A New York court in a September 21st opinion addressed whether a company that purchased and resold scrap metal, could be considered a solid waste “transfer station” under the Westchester County Solid Waste and Recyclables Collection Licensing Law. (“Westchester Law”) See In re Universal Metal & Ore, Inc. v. Westchester County Solid Waste, 37 N.Y.S.3d 57 (N.Y. App. Div. 2016).

Universal Metal & Ore, Inc. (“Universal”) brought a proceeding to review a determination whether it should have obtained a license to operate a transfer station.

Universal is described as an international metal trading company whose business includes purchasing scrap metal and reselling it at a profit. The company maintained a facility in Mount Vernon, New York. The company held a Class E scrap peddler business license which allowed it to collect scrap materials for sale to recyclables brokers.

Universal did not hold a Westchester Law “transfer station” license. This license was necessary for facilities in which solid waste and recyclables were “received and transported” for “final disposal.” The Westchester County’s Solid Waste Commission (“Commission”) required that Universal pay a “transfer station” fee on the basis that the company stored scrap metal on site prior to reselling it.

Universal refused to pay an annual fee of $20,000 (minus a recycling credit of $7,500). The Commission sent a notice of violation which directed Universal to:

  1. cease operations until the fine was paid; and
  2. appear before an administrative law judge (“ALJ”) for a hearing

The Commission argued at the hearing that:

  1. Universal was a transfer station because it accepted and stored scrap metal at its facility;
  2. the scrap metal was solid waste because, pursuant to the statutory definition, it was “discarded or rejected,” as “spent, useless, worthless or in excess to the owners” at the time it was sold to Universal;
  3. the term “final disposal” as used in the definition of transfer station included the movement of material from Universal’s facility, and was not limited to transport to a landfill or incinerator; and
  4. it was irrelevant that Universal paid for the scrap metal it received.

The ALJ rejected the Commission’s arguments.

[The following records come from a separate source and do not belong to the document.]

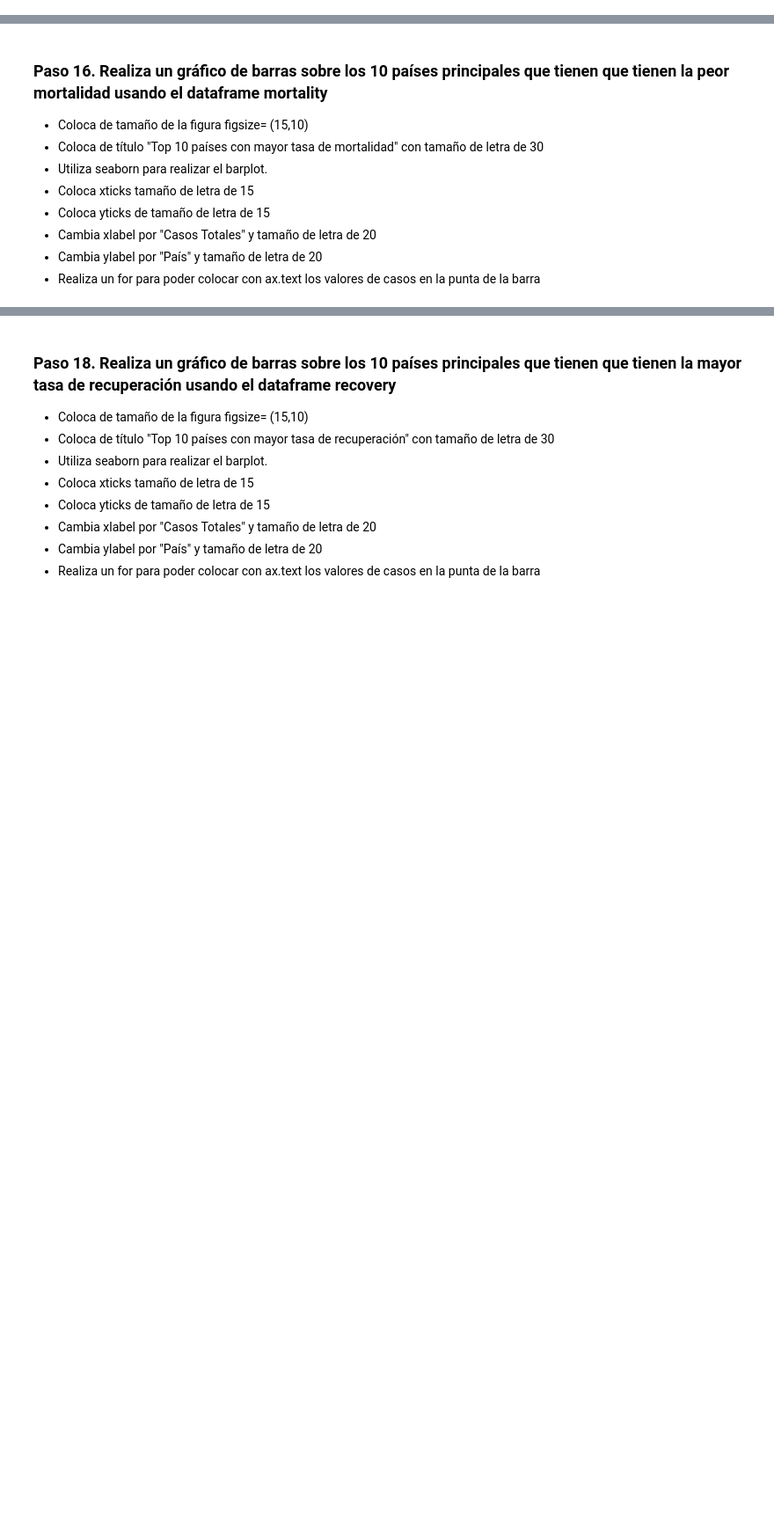
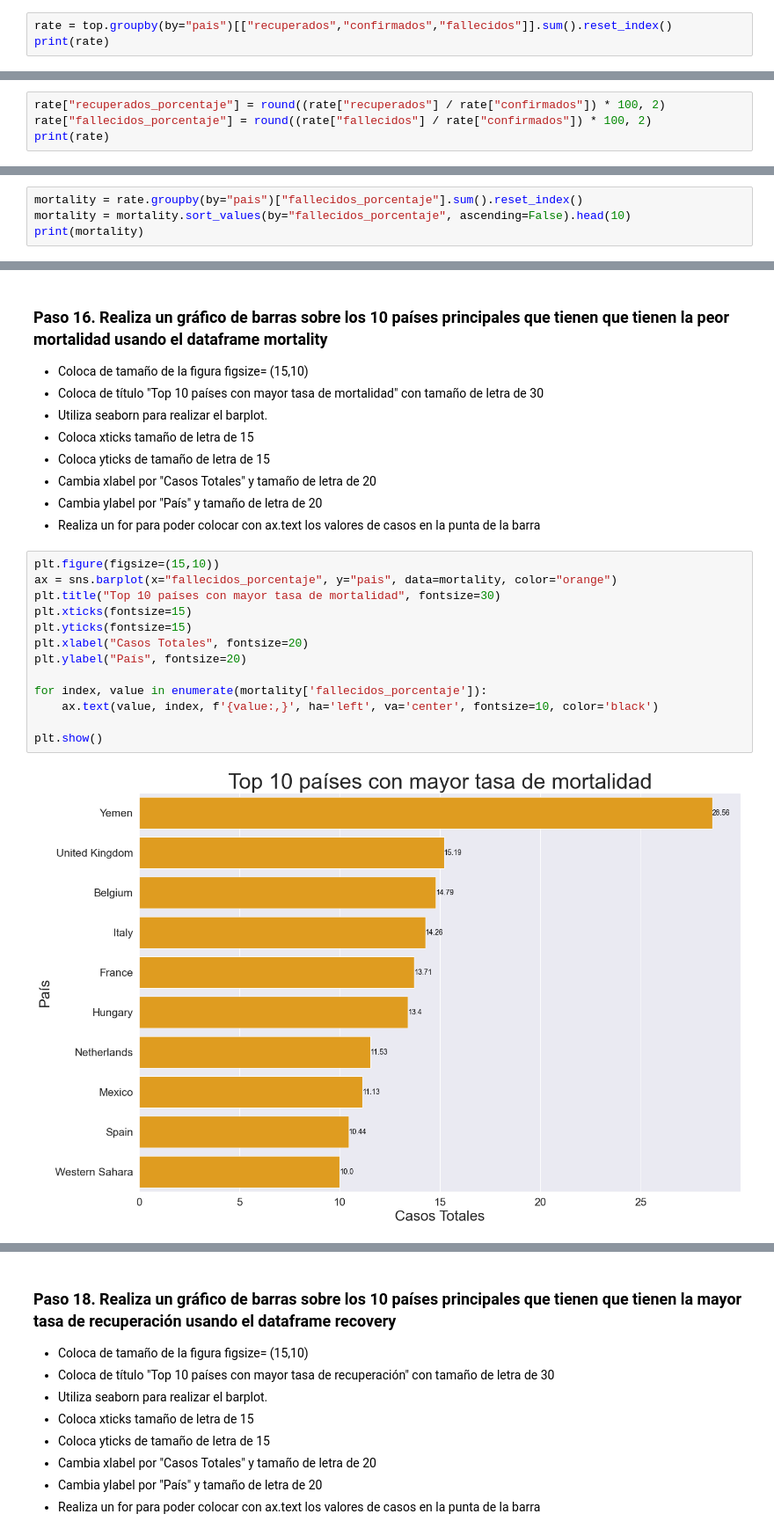
Before and after one commit to davip99/Proyecto-Luca, a Jupyter notebook: P3/Proyecto_Final_Seccion_3.ipynb, the cells around one changed output, grey strips where cells are left out. Shown at 88% size. Drawn from its saved outputs; the diff is of its cells as text; blank space fills up the shorter version.

```diff
--- a/P3/Proyecto_Final_Seccion_3.ipynb
+++ b/P3/Proyecto_Final_Seccion_3.ipynb
@@ -333,3 +333,6 @@ plt.show()
 ### Paso 13. Agrupa el dataframe top por país y realiza la suma de las columnas ['recuperados','confirmados','fallecidos']
 * Resetea el index
 * Guarda la agrupación en un dataframe llamado rate
+# %%
+rate = top.groupby(by="pais")[["recuperados","confirmados","fallecidos"]].sum().reset_index()
+print(rate)
@@ -337,3 +358,7 @@ plt.show()
 ### Paso 14. Crea dos nuevas columnas en rate: 'recuperados porcentaje' y 'fallecidos porcentaje'
 * recuperados porcentaje va ser igual a la columna recuperados entre confirmados*100 y redondeado a 2 decimales
 * fallecidos porcentaje va ser igual a la columna recuperados entre confirmados*100 y redondeado a 2 decimales
+# %%
+rate["recuperados_porcentaje"] = round((rate["recuperados"] / rate["confirmados"]) * 100, 2)
+rate["fallecidos_porcentaje"] = round((rate["fallecidos"] / rate["confirmados"]) * 100, 2)
+print(rate)
@@ -342,3 +385,7 @@ plt.show()
 * Ordena el dataframe de mayor a menor
 * Resetea el index
 * Guarda el dataframe agrupado en la variable mortality SOLO LAS 10 PRIMERAS FILAS
+# %%
+mortality = rate.groupby(by="pais")["fallecidos_porcentaje"].sum().reset_index()
+mortality = mortality.sort_values(by="fallecidos_porcentaje", ascending=False).head(10)
+print(mortality)
@@ -352,4 +411,19 @@ plt.show()
 * Cambia xlabel por "Casos Totales" y tamaño de letra de 20
 * Cambia ylabel por "País" y tamaño de letra de 20
 * Realiza un for para poder colocar con ax.text los valores de casos en la punta de la barra
+# %%
+plt.figure(figsize=(15,10))
+ax = sns.barplot(x="fallecidos_porcentaje", y="pais", data=mortality, color="orange")
+plt.title("Top 10 países con mayor tasa de mortalidad", fontsize=30)
+plt.xticks(fontsize=15)
+plt.yticks(fontsize=15)
+plt.xlabel("Casos Totales", fontsize=20)
+plt.ylabel("País", fontsize=20)
+
+for index, value in enumerate(mortality['fallecidos_porcentaje']):
+    ax.text(value, index, f'{value:,}', ha='left', va='center', fontsize=10, color='black')
+
+plt.show()
+# %% [output]
+[figure, added]
 # %% [markdown]
```
Also changed, not shown: parts of 12 cells of this notebook.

Universal was not a transfer station because the operation involved the resale of scrap metal. Further, the “final disposal” of materials to a landfill or incinerator was not occurring.

Instead Universal sold material to recyclables brokers. Further, the ALJ found it unnecessary to address whether scrap metal was a solid waste because Universal was not a transfer station.

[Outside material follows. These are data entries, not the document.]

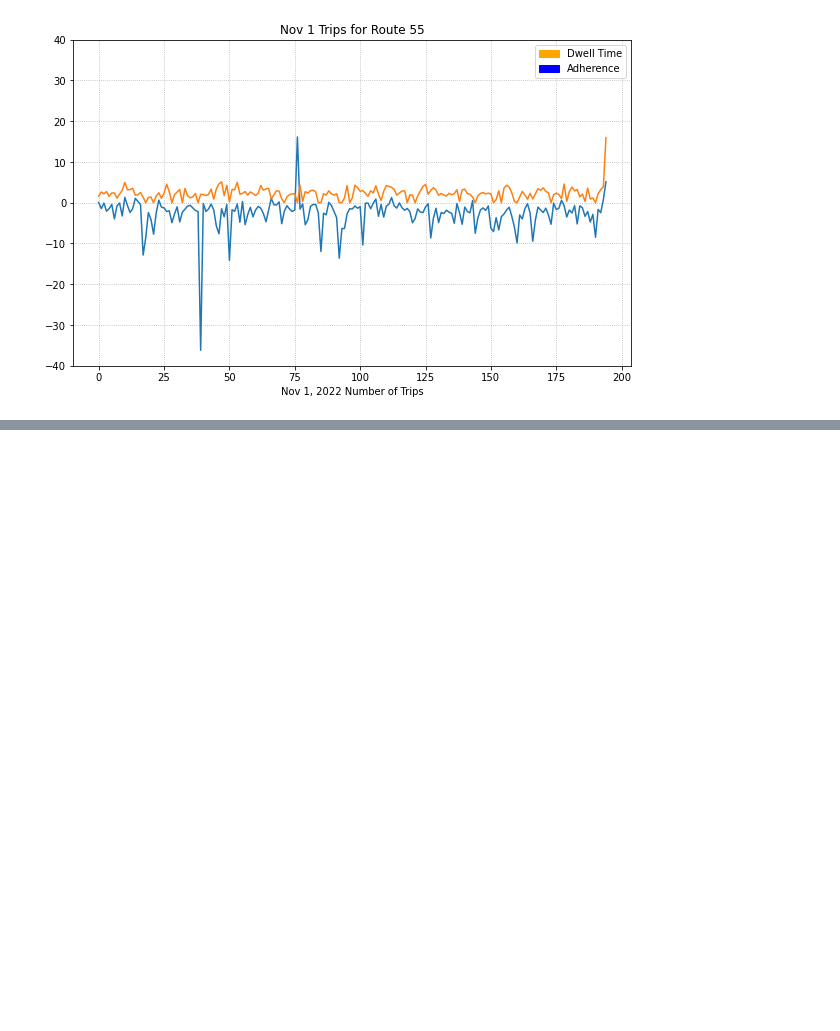
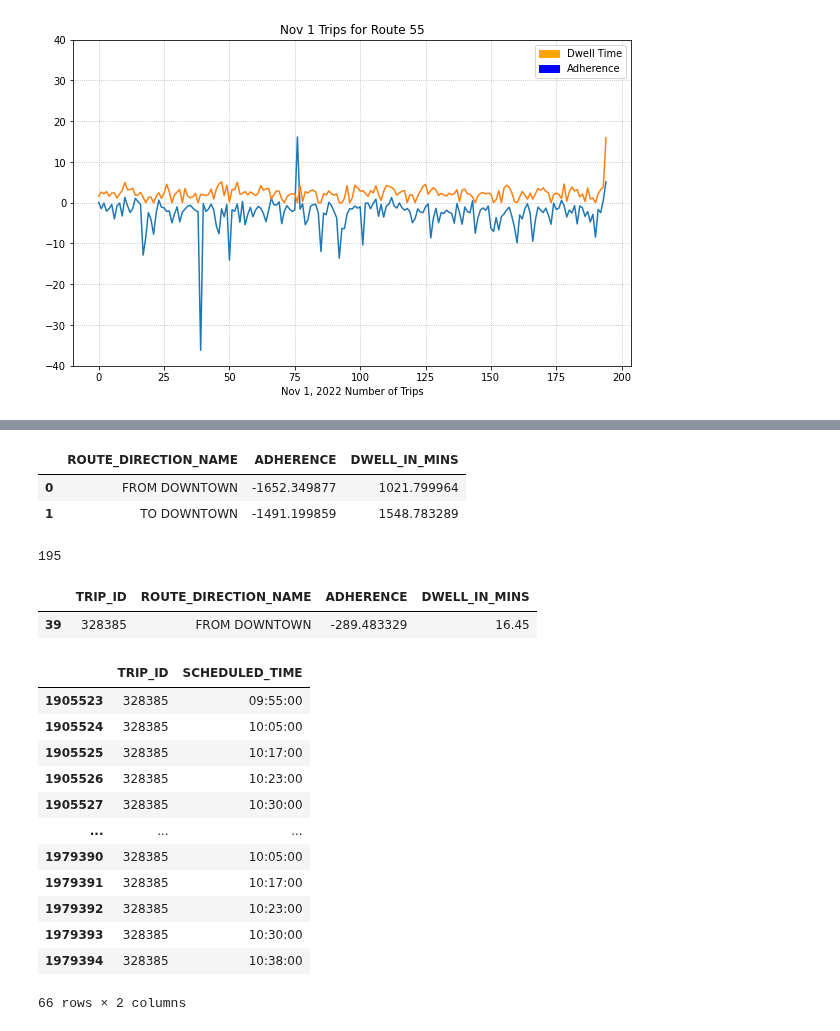
Before and after one commit to NSS-Data-Analytics-Cohort-7/wego-shut_up_and_take_my_query, a Jupyter notebook: notebook/Route55.ipynb, the cells around one changed output, grey strips where cells are left out. Drawn from its saved outputs; the diff is of its cells as text; code cells hidden in the pictures; blank space fills up the shorter version.

```diff
--- a/notebook/Route55.ipynb
+++ b/notebook/Route55.ipynb
@@ -164,0 +170,34 @@ headway_r55_nov1_dir
+# %%
+headway_r55_nov1_dir = headway_r55_nov.groupby(['ROUTE_DIRECTION_NAME'], as_index=False)['ADHERENCE', 'DWELL_IN_MINS'].sum()
+headway_r55_nov1_dir
+# %% [output]
+|  | ROUTE_DIRECTION_NAME | ADHERENCE | DWELL_IN_MINS |
+| 0 | FROM DOWNTOWN | -1652.349877 | 1021.799964 |
+| 1 | TO DOWNTOWN | -1491.199859 | 1548.783289 |
+# %%
+len(headway_r55_nov1['TRIP_ID'].unique())
+# %% [output]
+195
+# %%
+headway_adherence = headway_r55_nov1_sum.loc[(headway_r55_nov1_sum['ADHERENCE']<-200)]
+headway_adherence
+# %% [output]
+|  | TRIP_ID | ROUTE_DIRECTION_NAME | ADHERENCE | DWELL_IN_MINS |
+| 39 | 328385 | FROM DOWNTOWN | -289.483329 | 16.45 |
+# %%
+headway_r55_adj = headway[['TRIP_ID','SCHEDULED_TIME']][(headway['TRIP_ID']== 328385)]
+headway_r55_adj
+# %% [output]
+|  | TRIP_ID | SCHEDULED_TIME |
+| 1905523 | 328385 | 09:55:00 |
+| 1905524 | 328385 | 10:05:00 |
+| 1905525 | 328385 | 10:17:00 |
+| 1905526 | 328385 | 10:23:00 |
+| 1905527 | 328385 | 10:30:00 |
+| ... | ... | ... |
+| 1979390 | 328385 | 10:05:00 |
+| 1979391 | 328385 | 10:17:00 |
+| 1979392 | 328385 | 10:23:00 |
+| 1979393 | 328385 | 10:30:00 |
+| 1979394 | 328385 | 10:38:00 |
+66 rows × 2 columns
```
Also changed, not shown: parts of 8 cells of this notebook, 1 other file.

The Commission rejected the ALJ’s conclusions. It found that Universal’s facility qualified as a transfer station.

A reviewing court agreed with the ALJ that Universal’s facility did not operate as a transfer station. The court noted that:

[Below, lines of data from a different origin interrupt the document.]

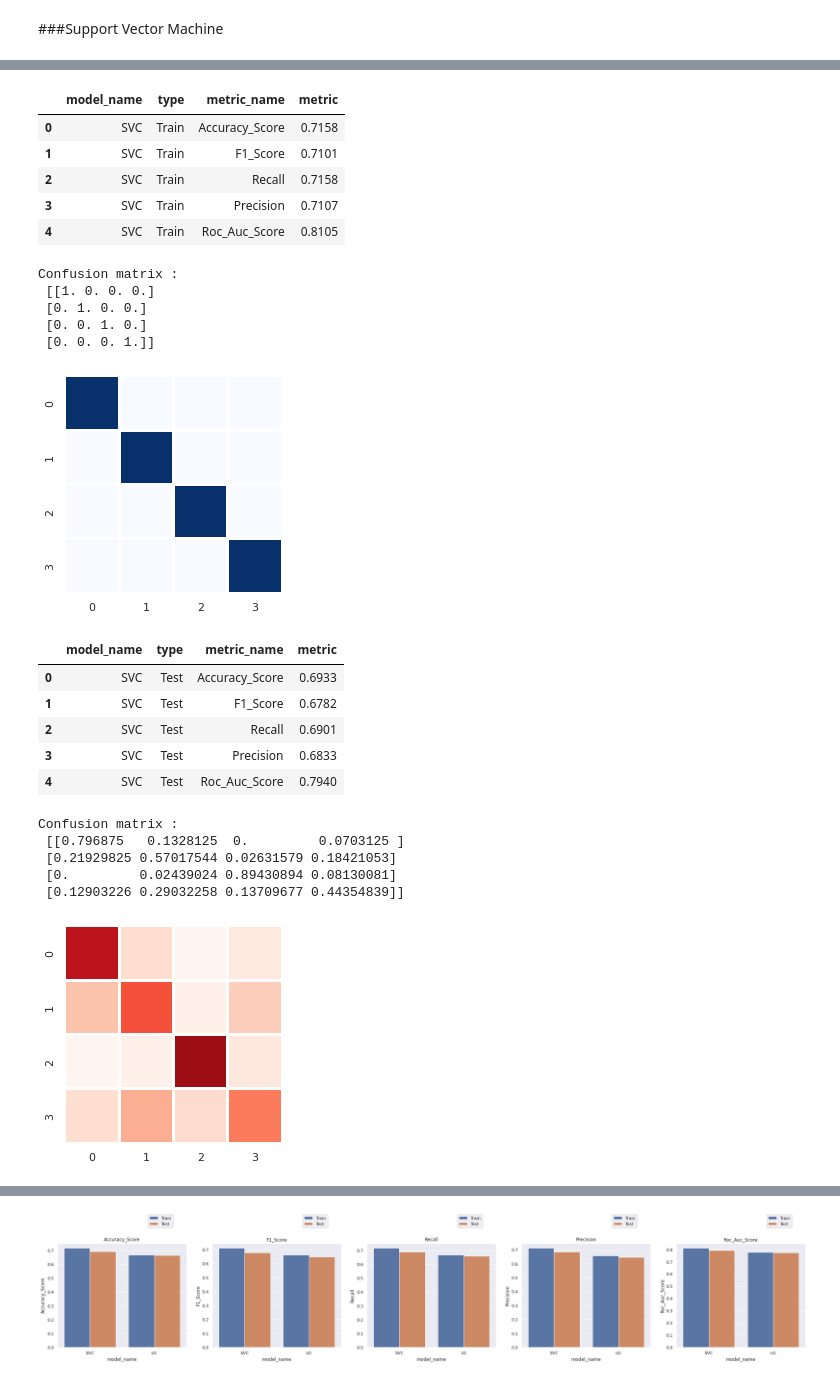
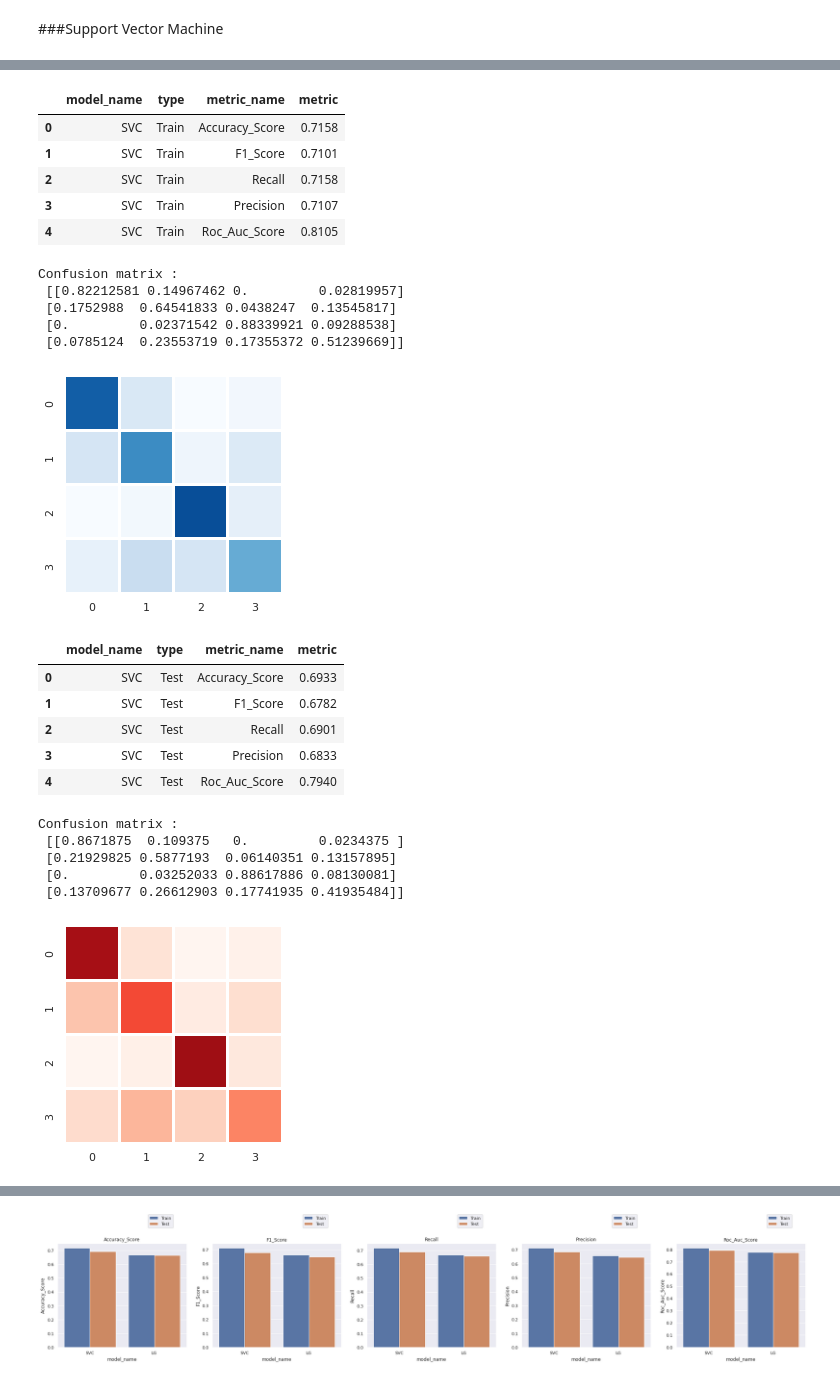
Before and after one commit to spros1/Methods-and-Algorithms_Work_Semester_21-22, a Jupyter notebook: Meteorological_Measurements_AthensCenter.ipynb, the cells around one changed output, grey strips where cells are left out. Cells and saved outputs as stored; diff of their text form; code cells hidden in the pictures.

```diff
--- a/Meteorological_Measurements_AthensCenter.ipynb
+++ b/Meteorological_Measurements_AthensCenter.ipynb
@@ -510,8 +506,8 @@ MSE is used to check how close estimates or forecasts are to actual values. Lowe
 * 3 -> For Fall
 # %%
 # for test purposes delete season column if something went wrong
-df_17.drop(df_17.columns[[7]],axis=1,inplace=True)
-df_09_16.drop(df_09_16.columns[[8]],axis=1,inplace=True)
+#df_17.drop(df_17.columns[[7]],axis=1,inplace=True)
+#df_09_16.drop(df_09_16.columns[[8]],axis=1,inplace=True)
 # %%
 ## first we are going to generate a new feature to dataset of 2009-2016
 season = []
@@ -601,9 +607,9 @@ test_pred_SVC  = model_prediction(SVC_model, X_test)
 print("\n")
 SVC_train = model_evaluation_classification(y_train, train_pred_SVC,'SVC', 'Train')
 print("\n")
-conf_matrix_classification(y_train, train_pred_RFC_b,'Blues')
+conf_matrix_classification(y_train, train_pred_SVC,'Blues')
 print("\n")
 SVC_test = model_evaluation_classification(y_test, test_pred_SVC, 'SVC', 'Test')
 print("\n")
-conf_matrix_classification(y_test, test_pred_RFC_b,'Reds')
+conf_matrix_classification(y_test, test_pred_SVC,'Reds')
 # %% [output]
@@ -611,15 +617,15 @@ SVC took 0.1327 seconds or 0.0022 minutes to run.
 |  | model_name | type | metric_name | metric |
 | 0 | SVC | Train | Accuracy_Score | 0.7158 |
 | 1 | SVC | Train | F1_Score | 0.7101 |
 | 2 | SVC | Train | Recall | 0.7158 |
 | 3 | SVC | Train | Precision | 0.7107 |
 | 4 | SVC | Train | Roc_Auc_Score | 0.8105 |
 Confusion matrix :
- [[1. 0. 0. 0.]
- [0. 1. 0. 0.]
- [0. 0. 1. 0.]
- [0. 0. 0. 1.]]
+ [[0.82212581 0.14967462 0.         0.02819957]
+ [0.1752988  0.64541833 0.0438247  0.13545817]
+ [0.         0.02371542 0.88339921 0.09288538]
+ [0.0785124  0.23553719 0.17355372 0.51239669]]
-[figure, old version]
+[figure, new version]
 |  | model_name | type | metric_name | metric |
 | 0 | SVC | Test | Accuracy_Score | 0.6933 |
 | 1 | SVC | Test | F1_Score | 0.6782 |
@@ -627,10 +633,10 @@ Confusion matrix :
 | 3 | SVC | Test | Precision | 0.6833 |
 | 4 | SVC | Test | Roc_Auc_Score | 0.7940 |
 Confusion matrix :
- [[0.796875   0.1328125  0.         0.0703125 ]
- [0.21929825 0.57017544 0.02631579 0.18421053]
- [0.         0.02439024 0.89430894 0.08130081]
- [0.12903226 0.29032258 0.13709677 0.44354839]]
+ [[0.8671875  0.109375   0.         0.0234375 ]
+ [0.21929825 0.5877193  0.06140351 0.13157895]
+ [0.         0.03252033 0.88617886 0.08130081]
+ [0.13709677 0.26612903 0.17741935 0.41935484]]
 [figure]
 # %%
 # Logistic Regression run
```
Also changed, not shown: parts of 17 cells of this notebook.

  1. scrap metal is not “worthless or useless,” as statutorily required to be considered a solid waste, because Universal bought and resold it; and
  2. the only reasonable interpretation of “final disposal” is when material is discarded to a facility such as a landfill or incinerator.

The court reasoned Solid Waste Law did not define “final disposal.” Therefore, the court reviewed Black’s Law Dictionary. It rejected the Commission’s argument that “final disposal” means to “no longer possess.” It held that such a narrow interpretation would ignore the inclusion of the term “final.”

Instead, the court held that the term “final disposal” clearly did not encompass Universal’s use of scrap metal. The court noted that Universal did not transport its materials to a site such as an incinerator or landfill. All of its materials were re-used or recycled.

The court also looked to the legislative intent behind the Solid Waste Law. The intent was primarily to:

  1. protect the public from economic costs related to organized crime’s influence in the waste industry; and
  2. to dispose of and recycle materials “in an environmentally sound manner.”

The New York legislative committee did not find the scrap metal industry a concern when developing the law. The industry was not traditionally tied to organized crime. Environmentally sound disposal, too, did not apply to scrap peddling because scrap metal was not considered solid waste and was not marked for “final disposal.” Therefore, the court held that there was no legislative intent to regulate scrap peddlers as transfer stations.

In sum, the court concluded that:

  1. Universal did not operate a transfer station as defined under Solid Waste Law;
  2. scrap metal was not a solid waste; and
  3. the determination by the Commission that Universal had violated the Solid Waste Law by not registering and obtaining a license as a transfer station dealing in solid waste was arbitrary, capricious, and had no rational basis.

A copy of the opinion can be downloaded here.